What I learned from being homeless was to pay my rent before anything else. As long as I had a place to sleep things would be okay. But years passed and I seemed to fail at everything. Rarely did a year go by without a psychosis or severe depression which led to hospitalization. There were good times and bad times. I went back to school and met an amazing young woman I had a short relationship with, that was more amazing than anything I had ever experienced. But for a long time during those years I was a shut-in, just reading books, writing journals and trying in some way to better myself so I didn’t have to live that same way forever.
I had one dream. I wanted to write. Day by day, little by little, I wrote all I could and I came up with an idea, to tell my own story. Short chapters of different events in my life became my first book, “Through the Withering Storm.”

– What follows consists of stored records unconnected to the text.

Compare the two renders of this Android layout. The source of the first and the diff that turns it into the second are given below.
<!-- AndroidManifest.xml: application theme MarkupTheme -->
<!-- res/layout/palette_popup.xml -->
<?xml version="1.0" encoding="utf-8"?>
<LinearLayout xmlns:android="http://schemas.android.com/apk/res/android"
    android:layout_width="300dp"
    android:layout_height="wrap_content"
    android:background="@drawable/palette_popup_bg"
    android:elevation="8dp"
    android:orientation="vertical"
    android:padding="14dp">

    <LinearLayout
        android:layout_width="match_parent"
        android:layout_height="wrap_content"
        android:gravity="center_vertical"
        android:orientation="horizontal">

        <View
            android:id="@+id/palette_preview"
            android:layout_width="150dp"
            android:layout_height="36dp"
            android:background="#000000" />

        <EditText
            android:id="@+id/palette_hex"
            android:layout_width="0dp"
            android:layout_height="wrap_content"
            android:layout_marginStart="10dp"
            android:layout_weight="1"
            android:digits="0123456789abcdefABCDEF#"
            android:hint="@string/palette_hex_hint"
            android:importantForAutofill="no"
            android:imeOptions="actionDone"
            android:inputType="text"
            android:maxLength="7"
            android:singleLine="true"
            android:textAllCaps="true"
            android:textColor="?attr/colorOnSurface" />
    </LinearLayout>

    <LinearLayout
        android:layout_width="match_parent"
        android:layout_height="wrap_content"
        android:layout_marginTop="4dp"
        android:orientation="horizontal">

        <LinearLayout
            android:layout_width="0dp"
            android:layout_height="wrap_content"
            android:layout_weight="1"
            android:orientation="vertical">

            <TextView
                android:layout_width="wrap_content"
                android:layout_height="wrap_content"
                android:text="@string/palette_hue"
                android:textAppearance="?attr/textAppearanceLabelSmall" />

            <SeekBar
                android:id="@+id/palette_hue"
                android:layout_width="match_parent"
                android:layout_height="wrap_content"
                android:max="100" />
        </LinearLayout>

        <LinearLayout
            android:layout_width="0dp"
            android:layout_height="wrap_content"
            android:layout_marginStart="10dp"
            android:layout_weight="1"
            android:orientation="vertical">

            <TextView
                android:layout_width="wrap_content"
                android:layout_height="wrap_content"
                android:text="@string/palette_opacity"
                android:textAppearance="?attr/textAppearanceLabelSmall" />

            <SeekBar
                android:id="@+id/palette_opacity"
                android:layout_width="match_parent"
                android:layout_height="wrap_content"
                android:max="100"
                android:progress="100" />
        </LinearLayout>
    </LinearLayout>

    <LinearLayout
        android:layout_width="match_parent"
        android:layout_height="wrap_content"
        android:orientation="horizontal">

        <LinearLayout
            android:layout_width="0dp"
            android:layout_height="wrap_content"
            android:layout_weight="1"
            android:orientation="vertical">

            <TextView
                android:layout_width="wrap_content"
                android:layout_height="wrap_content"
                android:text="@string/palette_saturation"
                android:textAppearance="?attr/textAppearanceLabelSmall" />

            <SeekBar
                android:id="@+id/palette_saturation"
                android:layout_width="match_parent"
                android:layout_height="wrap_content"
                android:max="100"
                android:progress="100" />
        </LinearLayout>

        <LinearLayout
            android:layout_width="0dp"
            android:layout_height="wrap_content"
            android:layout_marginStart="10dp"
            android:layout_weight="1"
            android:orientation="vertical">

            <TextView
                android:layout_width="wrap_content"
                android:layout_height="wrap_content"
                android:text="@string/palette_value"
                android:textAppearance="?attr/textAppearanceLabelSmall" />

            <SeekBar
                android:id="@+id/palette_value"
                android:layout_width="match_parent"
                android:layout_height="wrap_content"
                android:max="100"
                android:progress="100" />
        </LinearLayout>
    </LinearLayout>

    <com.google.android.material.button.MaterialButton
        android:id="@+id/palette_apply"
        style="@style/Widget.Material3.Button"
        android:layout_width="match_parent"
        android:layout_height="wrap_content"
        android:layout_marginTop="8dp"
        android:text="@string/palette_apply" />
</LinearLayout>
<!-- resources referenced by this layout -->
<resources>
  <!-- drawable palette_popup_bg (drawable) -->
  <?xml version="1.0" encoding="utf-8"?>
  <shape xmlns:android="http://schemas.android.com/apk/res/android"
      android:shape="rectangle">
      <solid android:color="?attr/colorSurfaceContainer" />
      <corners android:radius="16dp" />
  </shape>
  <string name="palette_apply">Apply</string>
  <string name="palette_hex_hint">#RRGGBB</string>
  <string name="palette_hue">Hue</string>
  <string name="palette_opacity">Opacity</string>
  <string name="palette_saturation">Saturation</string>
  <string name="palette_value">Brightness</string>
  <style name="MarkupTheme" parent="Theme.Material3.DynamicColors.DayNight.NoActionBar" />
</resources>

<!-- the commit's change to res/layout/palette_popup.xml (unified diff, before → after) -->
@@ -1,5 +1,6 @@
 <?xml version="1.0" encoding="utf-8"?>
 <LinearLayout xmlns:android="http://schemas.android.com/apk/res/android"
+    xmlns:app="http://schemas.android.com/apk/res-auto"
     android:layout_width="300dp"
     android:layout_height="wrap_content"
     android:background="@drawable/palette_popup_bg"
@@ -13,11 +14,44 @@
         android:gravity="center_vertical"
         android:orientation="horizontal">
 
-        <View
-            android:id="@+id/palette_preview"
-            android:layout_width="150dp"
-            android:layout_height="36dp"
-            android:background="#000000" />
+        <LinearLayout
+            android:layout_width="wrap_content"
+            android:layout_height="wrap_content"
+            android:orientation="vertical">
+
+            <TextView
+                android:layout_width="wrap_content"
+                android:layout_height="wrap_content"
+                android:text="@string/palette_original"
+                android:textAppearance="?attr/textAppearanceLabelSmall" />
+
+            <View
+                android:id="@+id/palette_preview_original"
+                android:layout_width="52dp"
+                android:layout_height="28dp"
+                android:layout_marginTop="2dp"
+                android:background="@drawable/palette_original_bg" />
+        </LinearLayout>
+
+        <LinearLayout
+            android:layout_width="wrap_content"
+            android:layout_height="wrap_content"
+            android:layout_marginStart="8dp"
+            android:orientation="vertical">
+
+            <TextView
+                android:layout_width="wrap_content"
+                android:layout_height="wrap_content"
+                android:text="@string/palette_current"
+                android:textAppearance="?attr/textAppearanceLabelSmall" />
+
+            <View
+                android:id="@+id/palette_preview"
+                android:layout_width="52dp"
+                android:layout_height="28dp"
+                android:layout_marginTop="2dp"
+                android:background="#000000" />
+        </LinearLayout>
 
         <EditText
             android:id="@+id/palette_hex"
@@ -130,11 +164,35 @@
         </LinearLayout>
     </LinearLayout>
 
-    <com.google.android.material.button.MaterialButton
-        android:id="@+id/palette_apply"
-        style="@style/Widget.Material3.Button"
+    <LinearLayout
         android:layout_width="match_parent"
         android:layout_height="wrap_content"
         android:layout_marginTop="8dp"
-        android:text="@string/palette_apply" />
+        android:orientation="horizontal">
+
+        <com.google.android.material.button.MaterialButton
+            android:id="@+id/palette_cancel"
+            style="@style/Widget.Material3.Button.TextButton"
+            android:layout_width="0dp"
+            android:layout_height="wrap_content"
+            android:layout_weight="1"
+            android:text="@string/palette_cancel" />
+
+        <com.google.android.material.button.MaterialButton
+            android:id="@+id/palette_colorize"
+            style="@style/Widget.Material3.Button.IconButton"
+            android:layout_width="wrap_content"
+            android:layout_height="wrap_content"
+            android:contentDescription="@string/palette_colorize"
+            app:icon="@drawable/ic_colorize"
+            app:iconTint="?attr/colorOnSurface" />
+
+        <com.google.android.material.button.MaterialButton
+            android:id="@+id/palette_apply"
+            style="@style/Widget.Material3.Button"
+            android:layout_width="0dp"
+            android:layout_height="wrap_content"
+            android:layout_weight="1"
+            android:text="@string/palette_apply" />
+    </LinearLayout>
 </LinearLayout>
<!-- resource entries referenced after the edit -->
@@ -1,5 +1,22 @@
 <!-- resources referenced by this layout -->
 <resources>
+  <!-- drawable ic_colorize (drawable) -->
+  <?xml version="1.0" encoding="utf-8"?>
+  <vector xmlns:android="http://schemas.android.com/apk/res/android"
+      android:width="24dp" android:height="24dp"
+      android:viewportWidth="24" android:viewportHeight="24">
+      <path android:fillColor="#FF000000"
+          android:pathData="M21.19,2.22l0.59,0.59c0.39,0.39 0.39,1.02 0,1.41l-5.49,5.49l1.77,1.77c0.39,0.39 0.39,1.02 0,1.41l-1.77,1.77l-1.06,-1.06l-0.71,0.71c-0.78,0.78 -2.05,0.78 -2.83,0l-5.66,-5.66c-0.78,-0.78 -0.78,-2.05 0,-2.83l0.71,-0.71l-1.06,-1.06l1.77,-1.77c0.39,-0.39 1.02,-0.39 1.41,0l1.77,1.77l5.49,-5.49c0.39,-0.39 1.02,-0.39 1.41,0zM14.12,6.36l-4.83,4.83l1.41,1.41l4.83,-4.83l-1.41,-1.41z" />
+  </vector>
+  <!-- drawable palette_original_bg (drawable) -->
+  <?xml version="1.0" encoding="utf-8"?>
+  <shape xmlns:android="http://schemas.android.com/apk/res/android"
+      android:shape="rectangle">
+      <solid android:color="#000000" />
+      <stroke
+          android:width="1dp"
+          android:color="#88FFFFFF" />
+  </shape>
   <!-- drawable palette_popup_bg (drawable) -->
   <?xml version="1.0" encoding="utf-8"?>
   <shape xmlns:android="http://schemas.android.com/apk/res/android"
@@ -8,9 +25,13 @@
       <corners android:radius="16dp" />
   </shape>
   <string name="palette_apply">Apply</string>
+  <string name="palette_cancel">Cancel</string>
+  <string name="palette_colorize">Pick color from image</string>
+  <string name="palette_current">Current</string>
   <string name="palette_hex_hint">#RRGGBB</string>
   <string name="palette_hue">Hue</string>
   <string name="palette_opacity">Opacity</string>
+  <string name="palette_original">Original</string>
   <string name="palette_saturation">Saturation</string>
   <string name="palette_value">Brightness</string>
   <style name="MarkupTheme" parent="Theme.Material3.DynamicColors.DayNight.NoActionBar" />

Over the years, I wrote three memoirs of my lived experience with mental illness. I laid everything bare, brought out all of the good and the bad. Before the COVID-19 pandemic, my books were doing well. I would bring them to my talks with the Schizophrenia Society and set up signings and interviews. In some of the nursing classes I spoke to I felt like a returning hero. So many people were impressed at how far I had come and wanted to buy my books. One time I spoke to a group of mall guards who had no interest in learning from us, they felt they were going to soon be cops and that they knew what they were doing. Little did they know I was once approached by a real cop who had heard me speak to his recruit class who told me that the information I gave him was invaluable and helped him a great deal. Years went by and I had almost no serious mental health problems.
In that time, I became a completely new person. I have written and published a total of thirteen books. After moving out of the group home, I moved into a large, modern apartment and I continue to give talks, teach classes, and I have a short story collection a local publisher has shown interest in.
Above all, I have become a more caring and compassionate person. When I first was confined to a hospital, I am ashamed to say I had low regard for people with mental illnesses. In fact, I had never even known any or seen more than rare glimpses on TV of mentally ill people. What I wasn’t aware of was that there were members of my immediate family who had illnesses.
One of the key things that changed me was when I was hired by the Schizophrenia Society to reach out via phone to people with mental illnesses who isolated themselves. There were only about twenty people on the list and after working there a short time I had twenty new friends. I can’t talk about the people I spoke to, but I can say that I have a lot of fantastic memories. Each person gave me back so much more than what I gave them. Doing this work helped me to see people in need with compassion and to look for ways I can help them by talking to them, humanizing their problems, and being their friend. With all that I have been doing, I am no longer ashamed of my illness or my dire need to keep up my treatment and to not isolate myself.
I may not have the fifty years to go that I had when I was first hospitalized at eighteen, but I have a quality of life that makes each year five times better than the ones I experienced before I was properly treated and medicated. Life has become wonderful. At last I’m home.